The new Renewable Energy Law (REL) approved the International Renewable Energy Agency Statute as an attempt to promote the adoption and sustainable use of all forms of renewable energy.

Law 633 of 2000

This law created the Financial Support Fund for Energy Provision in Non- Interconnected Zones (FAER). This fund has proven to be an important tool for the financing of projects in areas not connected to the national grid. The fund focuses on energy expansion using both renewable and non-renewable energy sources. Furthermore, it has become an important instrument for financing projects in these regions.
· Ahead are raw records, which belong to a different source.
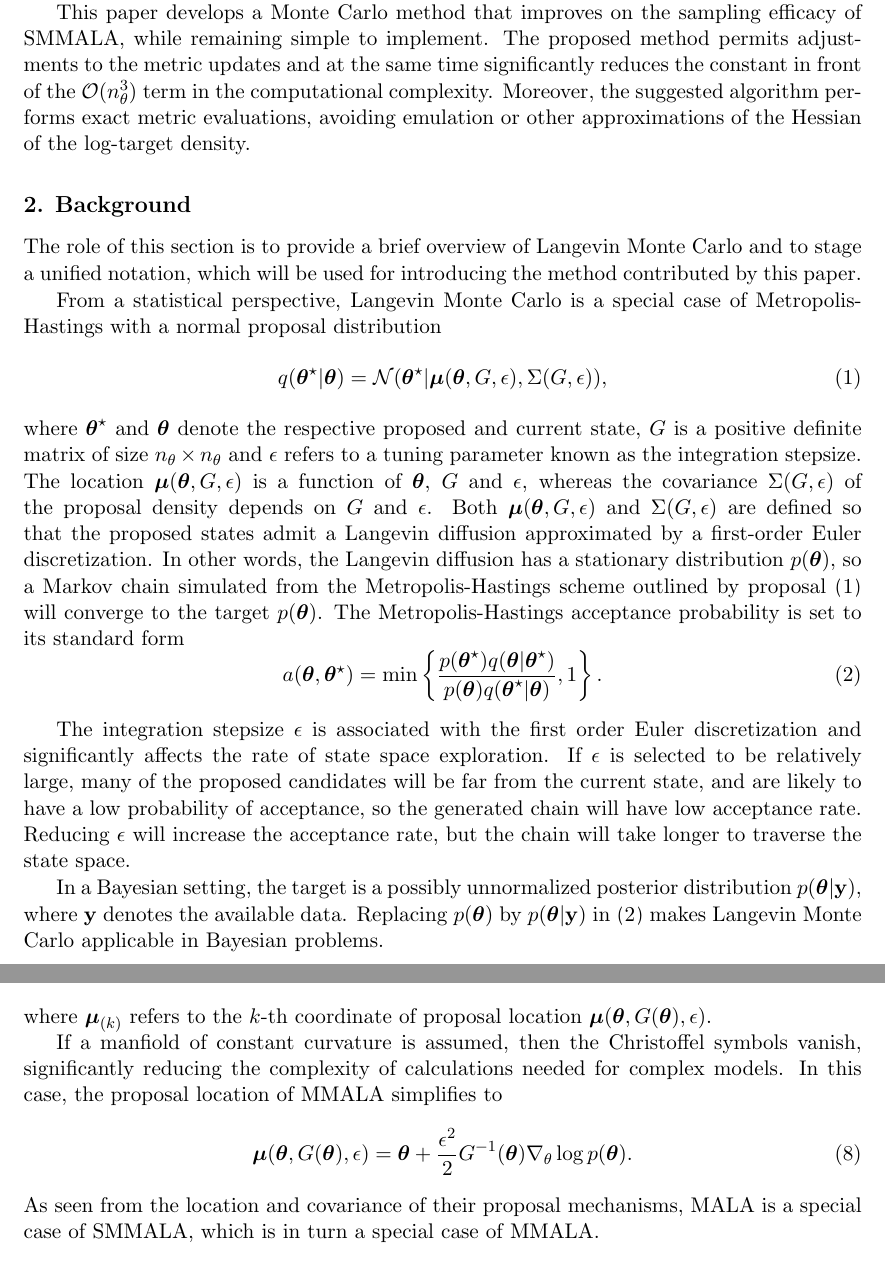
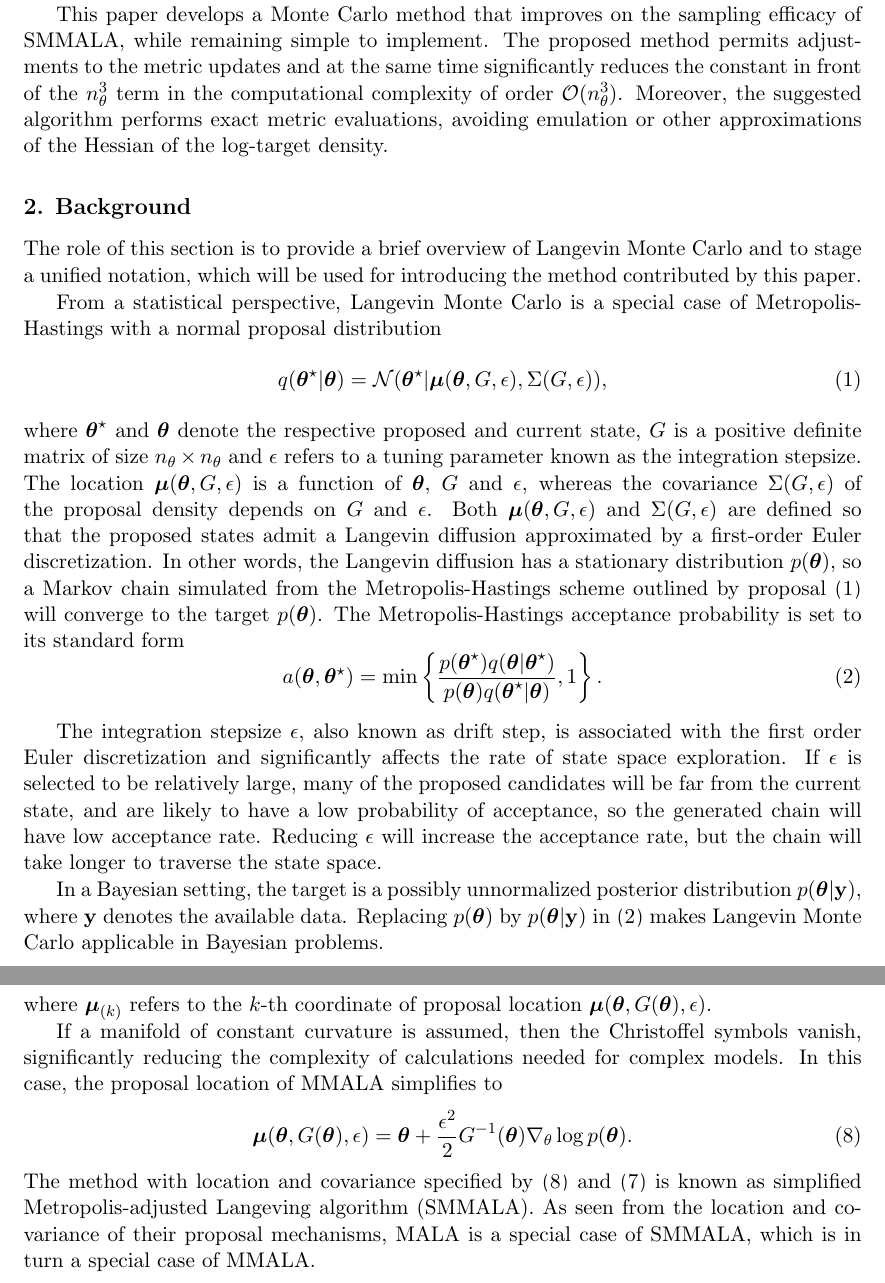
Before and after one commit to eford/pap_for__man, a LaTeX paper (papamarkou2016.tex): two parts of pages 3 and 4 of 27, joined at a grey line, cut so that both start at the same text. Compiled offline with pdfLaTeX.

Commit message:
Minor tweaks up to section 2.1

```diff
--- a/papamarkou2016.tex
+++ b/papamarkou2016.tex
@@ -143,8 +143,9 @@ distributions that are log-concave and possibly not continuously differentiable.
 
 This paper develops a Monte Carlo method that improves on the sampling efficacy of SMMALA, while remaining simple to
 implement. The proposed method permits adjustments to the metric updates and at the same time significantly reduces the
-constant in front of the $\mathcal{O}(n_\theta^3)$ term in the computational complexity. Moreover, the suggested algorithm
-performs exact metric evaluations, avoiding emulation or other approximations of the Hessian of the log-target density.
+constant in front of the $n_\theta^3$ term in the computational complexity of order $\mathcal{O}(n_\theta^3)$. Moreover, the
+suggested algorithm performs exact metric evaluations, avoiding emulation or other approximations of the Hessian of the
+log-target density.
 
 \section{Background}
 
@@ -177,10 +178,11 @@ a(\boldsymbol{\theta},\boldsymbol{\theta}^{\star}) =
 \right\}.
 \end{equation}
 
-The integration stepsize $\epsilon$ is associated with the first order Euler discretization and significantly affects the
-rate of state space exploration. If $\epsilon$ is selected to be relatively large, many of the proposed candidates will be far from
-the current state, and are likely to have a low probability of acceptance, so the generated chain will have low acceptance
-rate. Reducing $\epsilon$ will increase the acceptance rate, but the chain will take longer to traverse the state space.
+The integration stepsize $\epsilon$, also known as drift step, is associated with the first order Euler discretization and
+significantly affects the rate of state space exploration. If $\epsilon$ is selected to be relatively large, many of the
+proposed candidates will be far from the current state, and are likely to have a low probability of acceptance, so the
+generated chain will have low acceptance rate. Reducing $\epsilon$ will increase the acceptance rate, but the chain will
+take longer to traverse the state space.
 
 In a Bayesian setting, the target is a possibly unnormalized posterior distribution $p(\boldsymbol{\theta}|\mathbf{y})$,
 where $\mathbf{y}$ denotes the available data. Replacing $p(\boldsymbol{\theta})$ by $p(\boldsymbol{\theta}|\mathbf{y})$ in
@@ -237,16 +239,17 @@ candidate states from a normal proposal with location and covariance given by
 where $\boldsymbol{\mu}_{(k)}$ refers to the $k$-th coordinate of proposal location
 $\boldsymbol{\mu}(\boldsymbol{\theta}, G(\boldsymbol{\theta}), \epsilon)$.
 
-If a manfiold of constant curvature is assumed, then the Christoffel symbols vanish, significantly reducing the complexity of calculations needed for complex models.
-In this case, the proposal location of MMALA simplifies to
+If a manifold of constant curvature is assumed, then the Christoffel symbols vanish, significantly reducing the complexity
+of calculations needed for complex models. In this case, the proposal location of MMALA simplifies to
 \begin{equation}
 \label{smmala_location}
 \boldsymbol{\mu}(\boldsymbol{\theta}, G(\boldsymbol{\theta}), \epsilon) =
 \boldsymbol{\theta}+
 \frac{\epsilon^2}{2}G^{-1}(\boldsymbol{\theta})\nabla_{\theta}\log{p(\boldsymbol{\theta})}.
 \end{equation}
-As seen from the location and covariance of their proposal mechanisms, MALA is a special case of SMMALA, which is
-in turn a special case of MMALA.
+The method with location and covariance specified by \eqref{smmala_location} and \eqref{mmala_covariance} is known as
+simplified Metropolis-adjusted Langeving algorithm (SMMALA). As seen from the location and covariance of their proposal
+mechanisms, MALA is a special case of SMMALA, which is in turn a special case of MMALA.
 
 The optimal stepsize $\epsilon$ for MMALA and SMMALA is empirically suggested by \cite{gir_cal__rie} to be set so as to
 obtain an acceptance rate of around $70\%$; this choice has not been analyzed yet from a theoretical standpoint analogously
```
Another significant aspect of Law 633 is the creation of the Fund for Non-Conventional Energies (FENOGE), which will help to finance initiatives in nonconventional energy with public and international resources.

Decree 2469

Legal or natural persons will be considered self-generators if the energy they produce is for their own consumption. Also, if they do not use national transmission or distributions systems. However, if there are surpluses, self-generators can deliver energy to the national network in accordance with the regulation established by the Energy and Gas Regulation Commission (CREG). Large-scale self-generators must be represented in the wholesale electric market by a distribution agent, who will market the surplus to the National Network. In addition, large-scale self-generators have to enter into a backup contract. This contract is with the network operator which sets out the fees and charges for the energy distribution services performed by the operator.

Tax exemption/benefits

Investors in renewable energy projects can obtain a 50 percent annual deduction of taxable income. This will count for the first five years following an investment. Equipment and machinery are excluded from VAT and, if such equipment and machinery are imported, customs duties are exempt.

Move early to Colombia

With laws already in place with the opportunities within each energy source, Colombia is set to become a great investment destination. The numerous opportunities within the sector are waiting for further investment and exploration. Growth in production and consumption of renewables has government backing as countries move further towards sources whose byproducts are more environmentally friendly. Getting your foot in the door early will give your company the chance to grow simultaneously alongside the country.

Getting started? Contact us

However, setting up in Colombia is no easy feat for someone that is not familiar with the country itself. With its many different rules and regulations, it is advised to trust in a local partner that can help you to navigate.

Whether it is looking to form a company or wanting to set up as small as possible, expert advice from Biz Latin Hub can help you get started.

Reach out to a member of our team today via email at [email protected] for personalized advice.